Records provided -

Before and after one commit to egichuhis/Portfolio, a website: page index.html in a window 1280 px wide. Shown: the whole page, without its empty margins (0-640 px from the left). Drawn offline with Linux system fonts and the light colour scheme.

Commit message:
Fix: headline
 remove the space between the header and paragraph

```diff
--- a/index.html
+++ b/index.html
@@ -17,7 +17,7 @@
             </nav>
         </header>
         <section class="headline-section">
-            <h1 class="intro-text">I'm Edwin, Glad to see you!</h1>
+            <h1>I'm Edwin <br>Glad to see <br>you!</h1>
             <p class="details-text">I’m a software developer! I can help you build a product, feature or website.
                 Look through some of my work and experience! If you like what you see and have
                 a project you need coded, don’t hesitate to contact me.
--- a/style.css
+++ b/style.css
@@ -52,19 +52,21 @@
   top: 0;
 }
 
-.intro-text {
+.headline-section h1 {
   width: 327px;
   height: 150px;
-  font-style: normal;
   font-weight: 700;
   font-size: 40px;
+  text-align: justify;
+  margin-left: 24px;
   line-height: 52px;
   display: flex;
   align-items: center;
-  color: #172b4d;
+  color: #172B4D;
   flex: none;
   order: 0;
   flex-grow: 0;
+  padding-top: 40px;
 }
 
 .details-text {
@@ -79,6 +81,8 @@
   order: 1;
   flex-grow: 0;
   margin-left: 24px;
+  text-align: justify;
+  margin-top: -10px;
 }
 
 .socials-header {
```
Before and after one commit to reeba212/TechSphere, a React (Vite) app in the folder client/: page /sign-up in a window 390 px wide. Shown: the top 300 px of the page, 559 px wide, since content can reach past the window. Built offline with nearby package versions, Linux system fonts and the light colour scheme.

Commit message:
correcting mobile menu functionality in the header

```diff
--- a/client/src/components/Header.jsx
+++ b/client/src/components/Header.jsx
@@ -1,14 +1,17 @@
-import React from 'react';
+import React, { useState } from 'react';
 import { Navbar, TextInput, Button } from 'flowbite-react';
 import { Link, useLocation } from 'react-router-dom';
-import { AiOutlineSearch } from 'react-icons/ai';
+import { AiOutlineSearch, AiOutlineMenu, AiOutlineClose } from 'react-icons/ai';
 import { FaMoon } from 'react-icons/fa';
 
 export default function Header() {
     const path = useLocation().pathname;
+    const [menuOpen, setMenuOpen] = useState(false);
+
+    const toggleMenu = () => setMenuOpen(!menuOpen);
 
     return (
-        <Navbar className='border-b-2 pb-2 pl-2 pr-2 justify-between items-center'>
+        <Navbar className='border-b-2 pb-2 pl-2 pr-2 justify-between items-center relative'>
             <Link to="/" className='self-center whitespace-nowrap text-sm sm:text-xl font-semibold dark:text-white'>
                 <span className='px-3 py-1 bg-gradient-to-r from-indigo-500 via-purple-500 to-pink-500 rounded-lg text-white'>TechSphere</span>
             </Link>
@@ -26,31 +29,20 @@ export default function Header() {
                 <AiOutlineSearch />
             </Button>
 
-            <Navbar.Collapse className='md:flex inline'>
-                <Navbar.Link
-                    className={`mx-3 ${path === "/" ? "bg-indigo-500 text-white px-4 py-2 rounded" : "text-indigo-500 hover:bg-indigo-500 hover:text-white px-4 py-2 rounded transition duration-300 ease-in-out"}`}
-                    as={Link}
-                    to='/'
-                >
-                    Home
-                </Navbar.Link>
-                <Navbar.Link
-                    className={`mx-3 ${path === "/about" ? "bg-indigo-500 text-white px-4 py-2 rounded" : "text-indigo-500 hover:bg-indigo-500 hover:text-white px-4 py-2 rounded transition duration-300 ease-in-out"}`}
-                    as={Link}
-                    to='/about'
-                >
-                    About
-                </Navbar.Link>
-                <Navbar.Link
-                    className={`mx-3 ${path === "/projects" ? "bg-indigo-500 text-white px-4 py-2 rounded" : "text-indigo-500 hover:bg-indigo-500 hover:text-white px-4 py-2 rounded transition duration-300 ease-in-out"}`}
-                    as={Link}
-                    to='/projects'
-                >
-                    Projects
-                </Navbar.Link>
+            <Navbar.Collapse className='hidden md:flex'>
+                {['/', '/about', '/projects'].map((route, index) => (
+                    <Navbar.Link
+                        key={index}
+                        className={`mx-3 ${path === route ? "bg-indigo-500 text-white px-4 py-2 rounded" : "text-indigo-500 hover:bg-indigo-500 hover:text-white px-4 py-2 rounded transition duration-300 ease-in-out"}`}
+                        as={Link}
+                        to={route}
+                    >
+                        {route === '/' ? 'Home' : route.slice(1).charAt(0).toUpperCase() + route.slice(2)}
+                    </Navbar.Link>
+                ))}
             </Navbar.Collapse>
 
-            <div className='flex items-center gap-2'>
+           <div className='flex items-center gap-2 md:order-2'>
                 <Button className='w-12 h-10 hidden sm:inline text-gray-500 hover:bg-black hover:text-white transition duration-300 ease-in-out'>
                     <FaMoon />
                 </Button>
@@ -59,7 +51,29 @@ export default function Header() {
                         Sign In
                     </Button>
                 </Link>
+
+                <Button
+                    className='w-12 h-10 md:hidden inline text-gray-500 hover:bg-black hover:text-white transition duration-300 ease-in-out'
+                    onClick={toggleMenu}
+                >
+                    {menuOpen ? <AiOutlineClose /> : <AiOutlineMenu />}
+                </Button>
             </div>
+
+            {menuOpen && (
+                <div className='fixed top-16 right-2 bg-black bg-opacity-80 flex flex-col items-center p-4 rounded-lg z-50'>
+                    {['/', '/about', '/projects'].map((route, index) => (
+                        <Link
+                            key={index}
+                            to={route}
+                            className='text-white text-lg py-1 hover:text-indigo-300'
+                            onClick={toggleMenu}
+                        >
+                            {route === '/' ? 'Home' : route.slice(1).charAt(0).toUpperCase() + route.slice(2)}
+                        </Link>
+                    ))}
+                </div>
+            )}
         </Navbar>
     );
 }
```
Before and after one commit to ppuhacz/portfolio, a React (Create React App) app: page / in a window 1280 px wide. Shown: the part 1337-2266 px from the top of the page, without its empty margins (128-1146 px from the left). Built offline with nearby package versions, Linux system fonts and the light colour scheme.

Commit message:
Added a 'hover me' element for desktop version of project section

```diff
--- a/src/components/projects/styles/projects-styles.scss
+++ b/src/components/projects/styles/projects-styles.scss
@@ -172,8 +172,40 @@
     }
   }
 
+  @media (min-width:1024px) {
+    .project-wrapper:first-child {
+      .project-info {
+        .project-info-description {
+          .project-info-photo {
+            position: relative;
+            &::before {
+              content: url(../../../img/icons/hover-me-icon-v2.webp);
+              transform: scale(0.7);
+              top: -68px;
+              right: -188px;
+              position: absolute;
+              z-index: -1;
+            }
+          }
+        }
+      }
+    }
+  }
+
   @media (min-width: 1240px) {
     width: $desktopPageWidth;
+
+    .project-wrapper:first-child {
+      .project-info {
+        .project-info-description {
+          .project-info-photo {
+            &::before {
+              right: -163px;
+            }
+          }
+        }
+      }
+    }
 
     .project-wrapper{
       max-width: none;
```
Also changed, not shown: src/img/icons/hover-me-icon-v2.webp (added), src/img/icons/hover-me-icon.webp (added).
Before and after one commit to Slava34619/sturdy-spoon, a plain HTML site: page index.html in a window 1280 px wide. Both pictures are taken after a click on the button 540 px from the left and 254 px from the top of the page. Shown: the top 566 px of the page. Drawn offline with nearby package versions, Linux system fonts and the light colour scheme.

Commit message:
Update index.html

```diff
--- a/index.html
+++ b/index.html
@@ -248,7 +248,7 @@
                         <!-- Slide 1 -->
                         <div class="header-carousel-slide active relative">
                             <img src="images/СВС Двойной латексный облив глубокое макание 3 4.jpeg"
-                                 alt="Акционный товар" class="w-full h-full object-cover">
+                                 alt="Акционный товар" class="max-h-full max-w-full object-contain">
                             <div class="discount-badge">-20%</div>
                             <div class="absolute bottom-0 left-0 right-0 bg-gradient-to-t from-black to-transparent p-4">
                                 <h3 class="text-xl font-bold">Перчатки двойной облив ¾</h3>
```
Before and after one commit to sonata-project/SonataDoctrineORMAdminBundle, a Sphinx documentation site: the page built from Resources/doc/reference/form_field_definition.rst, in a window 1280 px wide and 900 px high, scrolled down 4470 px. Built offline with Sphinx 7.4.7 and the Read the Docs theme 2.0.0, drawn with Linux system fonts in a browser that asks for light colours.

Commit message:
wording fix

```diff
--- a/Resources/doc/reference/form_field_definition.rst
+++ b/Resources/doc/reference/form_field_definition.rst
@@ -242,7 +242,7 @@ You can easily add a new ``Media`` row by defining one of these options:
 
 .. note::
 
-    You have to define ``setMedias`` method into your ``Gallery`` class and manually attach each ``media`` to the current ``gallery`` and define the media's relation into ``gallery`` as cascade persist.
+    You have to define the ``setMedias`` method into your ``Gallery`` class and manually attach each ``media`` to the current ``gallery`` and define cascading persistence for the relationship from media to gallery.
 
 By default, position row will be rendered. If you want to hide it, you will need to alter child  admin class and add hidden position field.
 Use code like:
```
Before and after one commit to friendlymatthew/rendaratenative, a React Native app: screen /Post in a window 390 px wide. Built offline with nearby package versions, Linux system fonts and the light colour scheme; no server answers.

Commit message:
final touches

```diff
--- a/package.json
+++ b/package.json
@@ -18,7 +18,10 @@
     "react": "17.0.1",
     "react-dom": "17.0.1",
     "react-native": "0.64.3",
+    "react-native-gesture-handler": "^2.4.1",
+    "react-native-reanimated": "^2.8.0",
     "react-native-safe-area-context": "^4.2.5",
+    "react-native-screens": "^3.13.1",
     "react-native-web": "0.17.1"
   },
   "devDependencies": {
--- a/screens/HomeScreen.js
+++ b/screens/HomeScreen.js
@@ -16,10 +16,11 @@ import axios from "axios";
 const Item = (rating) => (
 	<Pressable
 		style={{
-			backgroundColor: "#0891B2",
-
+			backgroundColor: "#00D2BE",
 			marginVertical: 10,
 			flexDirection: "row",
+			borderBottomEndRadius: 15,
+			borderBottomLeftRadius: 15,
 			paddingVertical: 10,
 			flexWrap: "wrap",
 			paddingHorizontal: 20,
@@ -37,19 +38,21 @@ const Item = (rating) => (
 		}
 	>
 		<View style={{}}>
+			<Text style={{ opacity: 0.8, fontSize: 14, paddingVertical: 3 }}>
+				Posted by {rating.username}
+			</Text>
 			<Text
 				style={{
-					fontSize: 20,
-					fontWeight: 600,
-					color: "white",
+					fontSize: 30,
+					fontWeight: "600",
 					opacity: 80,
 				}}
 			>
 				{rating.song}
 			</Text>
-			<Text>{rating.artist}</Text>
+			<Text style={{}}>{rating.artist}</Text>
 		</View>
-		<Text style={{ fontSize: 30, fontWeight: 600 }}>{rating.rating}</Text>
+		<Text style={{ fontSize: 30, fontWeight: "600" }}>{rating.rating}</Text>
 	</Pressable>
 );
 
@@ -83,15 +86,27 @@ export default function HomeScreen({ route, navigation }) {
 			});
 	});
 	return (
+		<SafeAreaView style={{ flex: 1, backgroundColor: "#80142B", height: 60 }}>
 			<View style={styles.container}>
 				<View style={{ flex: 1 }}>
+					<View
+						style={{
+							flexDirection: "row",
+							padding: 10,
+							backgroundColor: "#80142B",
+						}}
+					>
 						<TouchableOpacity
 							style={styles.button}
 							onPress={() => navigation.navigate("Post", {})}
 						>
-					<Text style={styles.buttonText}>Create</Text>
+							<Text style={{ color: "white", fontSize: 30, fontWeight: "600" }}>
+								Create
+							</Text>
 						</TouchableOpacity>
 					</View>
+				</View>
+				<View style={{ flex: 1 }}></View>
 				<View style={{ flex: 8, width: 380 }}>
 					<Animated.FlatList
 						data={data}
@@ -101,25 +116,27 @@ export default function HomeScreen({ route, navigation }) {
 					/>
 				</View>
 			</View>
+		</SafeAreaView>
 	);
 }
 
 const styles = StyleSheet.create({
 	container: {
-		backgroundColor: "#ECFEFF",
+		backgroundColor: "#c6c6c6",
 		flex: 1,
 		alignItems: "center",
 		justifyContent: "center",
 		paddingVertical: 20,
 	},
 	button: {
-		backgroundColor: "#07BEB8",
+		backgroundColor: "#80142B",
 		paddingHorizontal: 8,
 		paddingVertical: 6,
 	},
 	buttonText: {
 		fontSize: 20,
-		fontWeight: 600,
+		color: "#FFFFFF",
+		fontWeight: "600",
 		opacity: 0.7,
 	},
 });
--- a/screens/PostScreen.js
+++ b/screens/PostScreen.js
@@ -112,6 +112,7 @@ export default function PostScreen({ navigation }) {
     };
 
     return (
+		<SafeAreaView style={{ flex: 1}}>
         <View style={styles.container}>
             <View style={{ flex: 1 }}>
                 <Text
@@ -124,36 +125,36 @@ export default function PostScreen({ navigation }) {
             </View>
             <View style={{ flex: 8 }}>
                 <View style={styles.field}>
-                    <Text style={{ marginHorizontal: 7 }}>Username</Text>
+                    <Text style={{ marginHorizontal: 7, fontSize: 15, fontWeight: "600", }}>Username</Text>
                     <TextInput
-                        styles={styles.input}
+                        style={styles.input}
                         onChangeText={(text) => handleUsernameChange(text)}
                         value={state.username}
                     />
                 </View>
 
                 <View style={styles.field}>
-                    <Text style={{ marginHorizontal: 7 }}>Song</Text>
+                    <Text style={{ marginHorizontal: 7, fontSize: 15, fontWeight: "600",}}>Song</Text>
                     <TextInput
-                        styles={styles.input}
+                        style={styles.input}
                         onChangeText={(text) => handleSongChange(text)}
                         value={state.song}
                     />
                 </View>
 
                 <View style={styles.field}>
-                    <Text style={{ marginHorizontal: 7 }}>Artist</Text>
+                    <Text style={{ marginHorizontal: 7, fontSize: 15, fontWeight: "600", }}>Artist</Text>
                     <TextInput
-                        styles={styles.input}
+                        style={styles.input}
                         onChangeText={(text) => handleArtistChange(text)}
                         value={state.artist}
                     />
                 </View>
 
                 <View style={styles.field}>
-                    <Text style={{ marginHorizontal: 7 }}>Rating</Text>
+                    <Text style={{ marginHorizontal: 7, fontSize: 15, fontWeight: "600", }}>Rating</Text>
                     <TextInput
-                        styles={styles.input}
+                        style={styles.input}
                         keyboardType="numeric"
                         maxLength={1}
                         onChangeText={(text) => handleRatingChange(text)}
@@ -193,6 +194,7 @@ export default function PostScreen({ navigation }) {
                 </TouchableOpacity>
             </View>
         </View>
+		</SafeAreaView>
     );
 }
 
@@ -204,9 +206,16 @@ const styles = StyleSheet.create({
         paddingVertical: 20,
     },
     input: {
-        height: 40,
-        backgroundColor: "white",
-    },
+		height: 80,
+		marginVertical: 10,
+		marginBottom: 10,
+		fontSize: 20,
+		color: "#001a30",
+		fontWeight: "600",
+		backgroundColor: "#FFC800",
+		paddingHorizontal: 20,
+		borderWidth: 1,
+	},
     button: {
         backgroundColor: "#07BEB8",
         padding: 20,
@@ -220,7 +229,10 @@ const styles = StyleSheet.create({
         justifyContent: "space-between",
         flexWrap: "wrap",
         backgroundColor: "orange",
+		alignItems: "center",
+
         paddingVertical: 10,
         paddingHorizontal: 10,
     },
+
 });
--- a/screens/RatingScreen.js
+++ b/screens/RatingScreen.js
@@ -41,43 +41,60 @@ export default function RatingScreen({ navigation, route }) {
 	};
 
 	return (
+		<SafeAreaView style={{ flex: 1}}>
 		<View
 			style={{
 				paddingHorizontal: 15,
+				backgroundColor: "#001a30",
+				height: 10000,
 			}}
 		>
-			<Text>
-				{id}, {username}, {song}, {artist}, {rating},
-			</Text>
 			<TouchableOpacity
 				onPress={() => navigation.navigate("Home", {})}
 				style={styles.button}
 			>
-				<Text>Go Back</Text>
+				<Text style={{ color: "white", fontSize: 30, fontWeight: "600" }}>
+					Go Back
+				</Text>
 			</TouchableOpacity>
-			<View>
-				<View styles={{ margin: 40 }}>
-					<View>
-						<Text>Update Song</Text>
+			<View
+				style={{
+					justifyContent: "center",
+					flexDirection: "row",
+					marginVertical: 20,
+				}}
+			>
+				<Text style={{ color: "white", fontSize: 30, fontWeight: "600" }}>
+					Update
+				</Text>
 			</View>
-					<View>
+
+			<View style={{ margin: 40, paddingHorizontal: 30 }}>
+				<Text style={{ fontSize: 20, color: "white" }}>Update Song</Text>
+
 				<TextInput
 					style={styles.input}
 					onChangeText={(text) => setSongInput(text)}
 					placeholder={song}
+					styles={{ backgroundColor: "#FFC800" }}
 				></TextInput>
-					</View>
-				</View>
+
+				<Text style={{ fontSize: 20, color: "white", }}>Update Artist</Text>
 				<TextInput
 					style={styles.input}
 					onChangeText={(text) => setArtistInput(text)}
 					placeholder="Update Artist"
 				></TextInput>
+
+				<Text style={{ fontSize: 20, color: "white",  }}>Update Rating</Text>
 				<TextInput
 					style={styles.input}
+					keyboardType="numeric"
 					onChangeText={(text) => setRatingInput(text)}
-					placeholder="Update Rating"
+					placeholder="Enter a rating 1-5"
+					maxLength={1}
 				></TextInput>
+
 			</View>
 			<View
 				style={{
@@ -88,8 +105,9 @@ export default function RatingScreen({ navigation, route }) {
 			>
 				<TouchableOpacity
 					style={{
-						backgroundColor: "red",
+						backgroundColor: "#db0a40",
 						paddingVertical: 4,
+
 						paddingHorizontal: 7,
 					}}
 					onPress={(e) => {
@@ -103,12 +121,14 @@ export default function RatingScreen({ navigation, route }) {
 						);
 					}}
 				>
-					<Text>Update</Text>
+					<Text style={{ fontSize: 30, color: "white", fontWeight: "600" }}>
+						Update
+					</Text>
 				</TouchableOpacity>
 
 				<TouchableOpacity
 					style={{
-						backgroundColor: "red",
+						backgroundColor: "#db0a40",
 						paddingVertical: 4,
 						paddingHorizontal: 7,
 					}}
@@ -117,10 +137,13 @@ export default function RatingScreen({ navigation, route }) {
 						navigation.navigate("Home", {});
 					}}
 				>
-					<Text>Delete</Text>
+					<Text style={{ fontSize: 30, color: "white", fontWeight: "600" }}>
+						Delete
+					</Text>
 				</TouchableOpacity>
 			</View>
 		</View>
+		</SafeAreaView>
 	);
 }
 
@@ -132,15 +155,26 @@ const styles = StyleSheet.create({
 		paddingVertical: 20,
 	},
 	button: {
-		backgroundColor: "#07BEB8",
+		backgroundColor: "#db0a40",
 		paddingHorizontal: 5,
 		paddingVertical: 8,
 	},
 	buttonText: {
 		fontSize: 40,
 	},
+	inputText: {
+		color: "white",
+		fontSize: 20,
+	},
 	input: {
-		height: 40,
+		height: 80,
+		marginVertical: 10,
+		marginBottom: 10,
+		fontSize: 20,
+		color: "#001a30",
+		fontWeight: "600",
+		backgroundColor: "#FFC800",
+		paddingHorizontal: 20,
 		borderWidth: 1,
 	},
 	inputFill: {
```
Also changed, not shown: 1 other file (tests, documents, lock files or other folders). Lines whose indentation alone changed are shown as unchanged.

Aim of the exercise -
Lines above that have "height": copy each of them.

Task result -
   height: 150px;
   line-height: 52px;
+		<SafeAreaView style={{ flex: 1, backgroundColor: "#80142B", height: 60 }}>
-        height: 40,
+		height: 80,
+				height: 10000,
-		height: 40,
+		height: 80,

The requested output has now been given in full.